The main objective is to decongest the nose and moisten the secretions to improve comfort and, if necessary, help regain the cat’s appetite. Some veterinary clinics are equipped with special aerosol therapy devices to administer antibiotics or anti-inflammatory drugs through the nose. It is sometimes possible to rent them in some pharmacies. These devices can be difficult to use in less docile cats because they are noisy and therefore a source of stress. More simply, some inhalations can be done at home. This is less difficult than it sounds, as long as you have a large towel and a transport box that closes properly.
How do you get a cat to do inhalations?
- Place the cat in its transport basket. In front of the cage, place a bowl of very hot water into which you will have poured a few drops of active ingredient (this is often a decongestant product, some specialties of which are available in pharmacies). Then cover it with a large towel. Beware of the risk of burns! Make sure that the basket is well closed, and that it is placed on a stable surface. It is best to stay around to make sure that everything is going well.
- An inhalation session lasts on average 10 to 20 minutes. To obtain a convincing result, 2 to 3 daily sessions are necessary, for about 5 days. A good dose of patience…and a little trickery is required, because after 2 or 3 sessions, some cats refuse to go back in the basket.
- If necessary, your veterinarian may decide to prescribe antibiotics, to treat bacterial superinfections, or to prevent their occurrence. Finally, if your cat categorically refuses to eat, it may be necessary to hospitalize it. He will then receive a liquid food by tube and rehydration by infusion.
Depending on your cat’s symptoms and any complications that may be present, the treatment may be completed by other more targeted measures (administration of eye drops in case of eye damage, healing ointments if the nose is very damaged….).
In serious cases, interferon is sometimes proposed. This is a very expensive antiviral agent. To date, there is little data on its effectiveness.
What can I do to protect my cat?
Kittens are protected in the first weeks of life by antibodies transmitted by their mother. Thereafter, they become particularly susceptible to infections. This is why it is necessary to “take over” through vaccination.
Coryza vaccines currently on the market protect against Calicivirus, Herpesvirus, and sometimes also Chlamydophilosis.
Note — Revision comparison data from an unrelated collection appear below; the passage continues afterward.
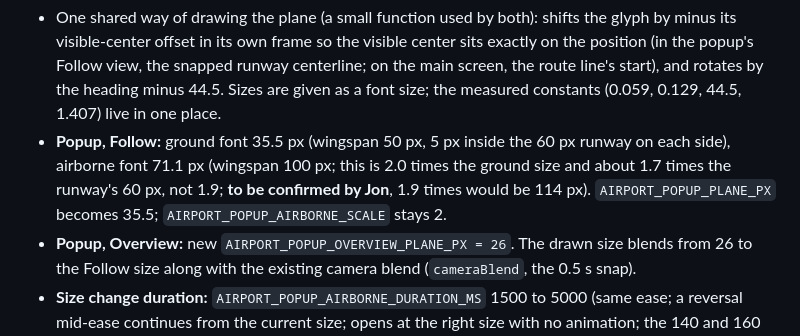
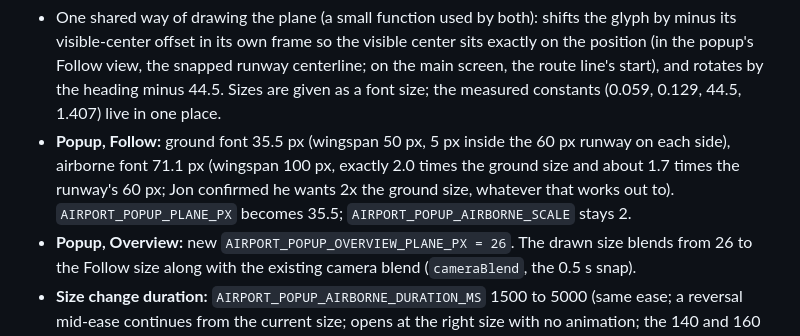
Before and after one commit to TundraJon/Stratosphere, a Markdown page: README.md, the part around the change. GitHub-like rendering.

Commit message:
Queue: item 3, airborne size confirmed as 2x the ground size
Co-Authored-By: Claude Sonnet 5.5 <noreply@anthropic.com>
Claude-Session: https://claude.ai/code/session_013wo48Gh5BkZ6AmfYjeQCbh

```diff
--- a/README.md
+++ b/README.md
@@ -543,9 +543,9 @@ The change (`js/airport-popup.js` and `js/live-layer.js`):
   by the heading minus 44.5. Sizes are given as a font size; the measured
   constants (0.059, 0.129, 44.5, 1.407) live in one place.
 - **Popup, Follow:** ground font 35.5 px (wingspan 50 px, 5 px inside the 60 px
-  runway on each side), airborne font 71.1 px (wingspan 100 px; this is 2.0 times the
-  ground size and about 1.7 times the runway's 60 px, not 1.9; **to be
-  confirmed by Jon**, 1.9 times would be 114 px). `AIRPORT_POPUP_PLANE_PX` becomes
+  runway on each side), airborne font 71.1 px (wingspan 100 px, exactly 2.0 times the
+  ground size and about 1.7 times the runway's 60 px; Jon confirmed he wants
+  2x the ground size, whatever that works out to). `AIRPORT_POPUP_PLANE_PX` becomes
   35.5; `AIRPORT_POPUP_AIRBORNE_SCALE` stays 2.
 - **Popup, Overview:** new `AIRPORT_POPUP_OVERVIEW_PLANE_PX = 26`. The drawn size
   blends from 26 to the Follow size along with the existing camera blend
```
Beware, they are not intended to prevent the cat from becoming infected or to prevent the disease from occurring, but to reduce the severity of the symptoms. They will not prevent your pet from being a carrier of coryza, but it will be less sick, will heal faster, and will be less contaminating for its fellow cats. Vaccination is therefore recommended from the age of 8 weeks. In some cases, vaccination is possible from 6 weeks of age. The vaccination schedule may be different from one vaccine to another, but generally two to three injections are needed in the first year. After that, a booster shot should be given every year. Do not hesitate to ask your veterinarian for advice.